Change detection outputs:
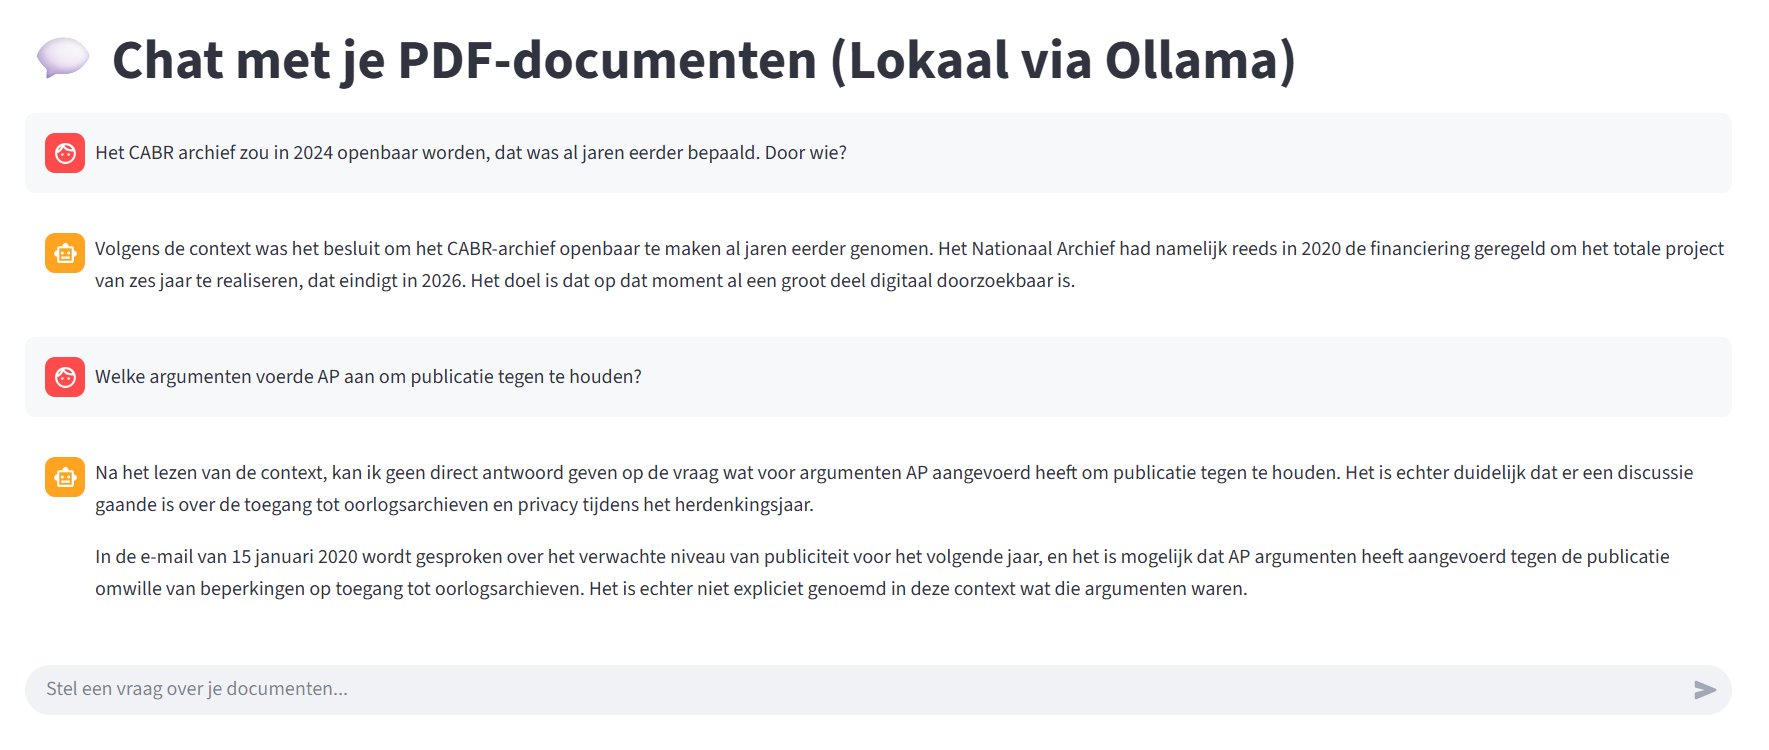
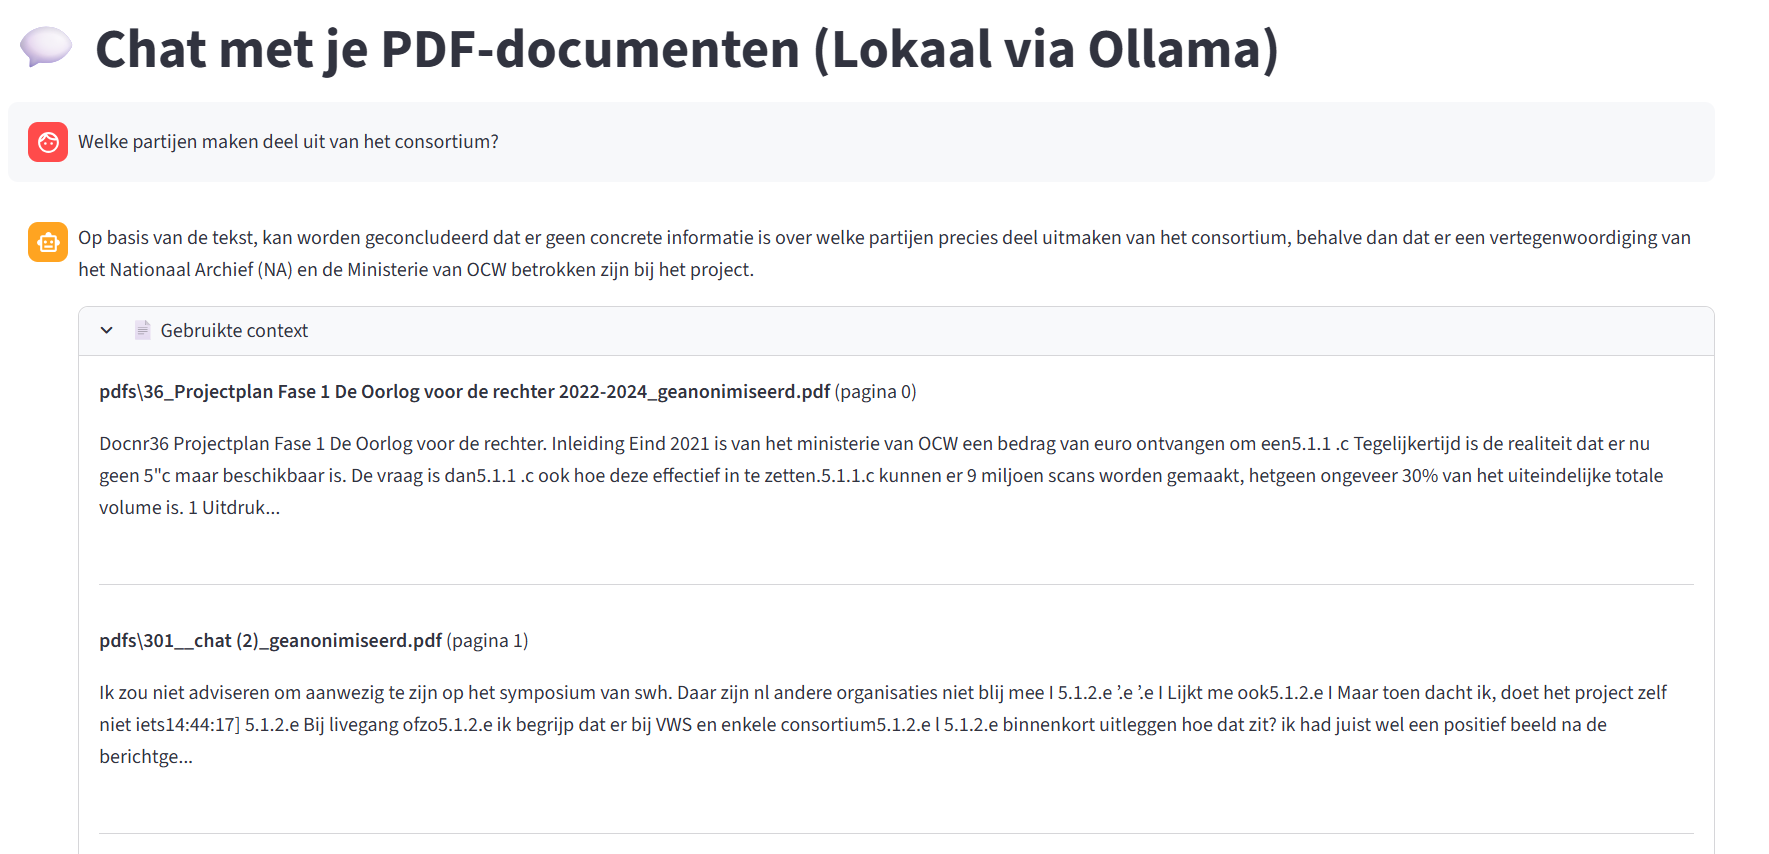
toon ook de context

diff --git a/pdf_qa_app.py b/pdf_qa_app.py
@@ -40,7 +40,7 @@ def run_llm(llm, prompt, context, question):
 # Streamlit App
 # ===============================
 st.set_page_config(page_title="PDF Chat", page_icon="💬", layout="wide")
-st.title("Chat met je PDF-documenten (lokaal via Ollama)")
+st.title("Chat met je PDF-documenten (Lokaal via Ollama)")
 
 with st.spinner("Laden van vector database..."):
     db = load_vectorstore()
@@ -48,7 +48,7 @@ with st.spinner("Laden van vector database..."):
 retriever = db.as_retriever()
 llm = OllamaLLM(model=MODEL_NAME)
 
-template = """Gebruik de onderstaande context om de vraag te beantwoorden.
+template = """Beantwoord de vraag in het Nederlands, gebruik makend van de onderstaande context.
 Context:
 {context}
 
@@ -64,6 +64,12 @@ if "messages" not in st.session_state:
 for msg in st.session_state.messages:
     with st.chat_message(msg["role"]):
         st.markdown(msg["content"])
+        if msg.get("sources"):
+            with st.expander("Gebruikte context"):
+                for src in msg["sources"]:
+                    st.markdown(f"**{src['source']}** (pagina {src['page']})")
+                    st.write(src["snippet"])
+                    st.divider()
 
 # Invoerveld onderaan
 if question := st.chat_input("Stel een vraag over je documenten..."):
@@ -77,7 +83,29 @@ if question := st.chat_input("Stel een vraag over je documenten..."):
         context = "\n\n".join(d.page_content for d in docs)
         answer = run_llm(llm, prompt, context, question)
 
-    # Toon antwoord in de chat
+    # Bereid broninfo voor
+    sources = []
+    for d in docs:
+        meta = d.metadata or {}
+        snippet = d.page_content[:400].replace("\n", " ") + "..."
+        sources.append({
+            "source": meta.get("source", "Onbekend document"),
+            "page": meta.get("page", "n.v.t."),
+            "snippet": snippet
+        })
+
+    # Toon antwoord + bronnen in de chat
     with st.chat_message("assistant"):
         st.markdown(answer)
-    st.session_state.messages.append({"role": "assistant", "content": answer})
+        with st.expander("📄 Gebruikte context"):
+            for src in sources:
+                st.markdown(f"**{src['source']}** (pagina {src['page']})")
+                st.write(src["snippet"])
+                st.divider()
+
+    # Sla bericht + bronnen op in sessie
+    st.session_state.messages.append({
+        "role": "assistant",
+        "content": answer,
+        "sources": sources
+    })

__How to complete this task__: Write out the whole of the data exactly; the pictures stay out.

__Task answer__:
toon ook de context

diff --git a/pdf_qa_app.py b/pdf_qa_app.py
@@ -40,7 +40,7 @@ def run_llm(llm, prompt, context, question):
 # Streamlit App
 # ===============================
 st.set_page_config(page_title="PDF Chat", page_icon="💬", layout="wide")
-st.title("Chat met je PDF-documenten (lokaal via Ollama)")
+st.title("Chat met je PDF-documenten (Lokaal via Ollama)")
 
 with st.spinner("Laden van vector database..."):
     db = load_vectorstore()
@@ -48,7 +48,7 @@ with st.spinner("Laden van vector database..."):
 retriever = db.as_retriever()
 llm = OllamaLLM(model=MODEL_NAME)
 
-template = """Gebruik de onderstaande context om de vraag te beantwoorden.
+template = """Beantwoord de vraag in het Nederlands, gebruik makend van de onderstaande context.
 Context:
 {context}
 
@@ -64,6 +64,12 @@ if "messages" not in st.session_state:
 for msg in st.session_state.messages:
     with st.chat_message(msg["role"]):
         st.markdown(msg["content"])
+        if msg.get("sources"):
+            with st.expander("Gebruikte context"):
+                for src in msg["sources"]:
+                    st.markdown(f"**{src['source']}** (pagina {src['page']})")
+                    st.write(src["snippet"])
+                    st.divider()
 
 # Invoerveld onderaan
 if question := st.chat_input("Stel een vraag over je documenten..."):
@@ -77,7 +83,29 @@ if question := st.chat_input("Stel een vraag over je documenten..."):
         context = "\n\n".join(d.page_content for d in docs)
         answer = run_llm(llm, prompt, context, question)
 
-    # Toon antwoord in de chat
+    # Bereid broninfo voor
+    sources = []
+    for d in docs:
+        meta = d.metadata or {}
+        snippet = d.page_content[:400].replace("\n", " ") + "..."
+        sources.append({
+            "source": meta.get("source", "Onbekend document"),
+            "page": meta.get("page", "n.v.t."),
+            "snippet": snippet
+        })
+
+    # Toon antwoord + bronnen in de chat
     with st.chat_message("assistant"):
         st.markdown(answer)
-    st.session_state.messages.append({"role": "assistant", "content": answer})
+        with st.expander("📄 Gebruikte context"):
+            for src in sources:
+                st.markdown(f"**{src['source']}** (pagina {src['page']})")
+                st.write(src["snippet"])
+                st.divider()
+
+    # Sla bericht + bronnen op in sessie
+    st.session_state.messages.append({
+        "role": "assistant",
+        "content": answer,
+        "sources": sources
+    })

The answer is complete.